'Nazi art' hoarder Gurlitt makes Swiss museum sole heir
German Nazi-era art hoarder Cornelius Gurlitt, who died on Tuesday, has made the Bern Art Museum in Switzerland his "sole heir".
The reclusive son of Adolf Hitler's art dealer is estimated to have amassed a collection worth up to a billion euros.
The museum said the news struck "like a bolt from the blue", given that it had had no relationship with Mr Gurlitt.
The collection was the subject of a long legal dispute over works that may have been taken illegally by the Nazis.
The Bern Art Museum now gets ownership of the collection but lawyers for Cornelius Gurlitt indicated that paintings shown to be looted would be returned to the present-day heirs of the victims, an arrangement which still stands.
There is no argument over works which were acquired by Mr Gurlitt's father before the Nazis came to power so they can go to Bern.
But in between the two categories are hundreds of paintings which may be disputed. The authorities will give potential claimants a year to come forward.
At the end of it all, the name Gurlitt may be remembered in some title like the Gurlitt Bequest at the museum in Bern.
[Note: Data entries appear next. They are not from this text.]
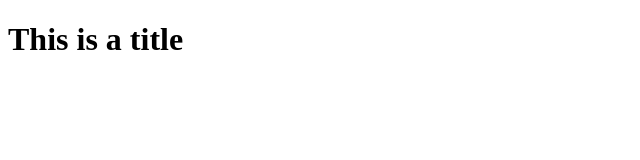
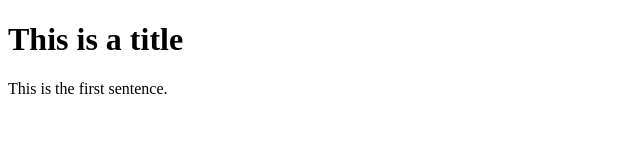
Before and after one commit to GuitarSlinger2024/my_example, a plain HTML site: page index.html in a window 1280 px wide. Shown: the whole page, without its empty margins (0-640 px from the left). Drawn offline with Linux system fonts and the light colour scheme.

Commit message:
Added 2nd html page, altered 1st html page.

```diff
--- a/index.html
+++ b/index.html
@@ -9,6 +9,7 @@
 
 <body>
   <h1>This is a title</h1>
+  <p>This is the first sentence.</p>
 </body>
 
 </html>
```
Also changed, not shown: page2.html (added, +3 -0 lines).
It would be a bland title belying a tragic human story.
The Bern Art Museum said that it was delighted at the news that it had been made Mr Gurlitt's "unrestricted and unfettered sole heir", but added that the bequest also posed some questions.
"The Board of Trustees and directors of Kunstmuseum Bern are surprised and delighted, but at the same time do not wish to conceal the fact that this magnificent bequest brings with it a considerable burden of responsibility and a wealth of questions of the most difficult and sensitive kind, and questions in particular of a legal and ethical nature", it said in a statement.
Mr Gurlitt's father, Hildebrand Gurlitt, was ordered to deal in works that had been seized from Jews, or which the Nazis considered "degenerate" and had removed from German museums.
The priceless collection was confiscated in 2012 by Bavarian authorities from the apartment of his son.
After initially refusing to give up the paintings, Mr Gurlitt changed his position, agreeing to co-operate with the German authorities on establishing the paintings' provenance, and returning them if they were shown to be stolen.'Wild speculation'
Mr Gurlitt, who had no close relatives, wrote the will within the last few weeks shortly before undergoing heart surgery, according to his spokesman, Stephan Holzinger.
"It now falls to the probate court to determine if the will is valid and whether a contract of inheritance exists," he told the BBC earlier on Wednesday.
"I can understand that there is now wild speculation, but I don't want to comment on that at this stage."
The German government said earlier that the collector's death would not affect the investigation into ownerships claims on the paintings.
Mr Gurlitt's collection only came to light after a routine check found he was carrying wads of cash on a train from Switzerland, triggering a tax inquiry.
Investigators found more than 1,400 works in his flat in Munich in February 2012 - though they only revealed the discovery in late 2013 - and a further 60 in his house near Salzburg, Austria, earlier this year.
Among them were works by Pierre-Auguste Renoir, Pablo Picasso, Marc Chagall, Emil Nolde and Max Liebermann.
The collection is estimated to be worth up to a billion euros (£850m; $1.35bn).
Under German law, Cornelius Gurlitt was not compelled to return any paintings because the incidents happened more than 30 years ago.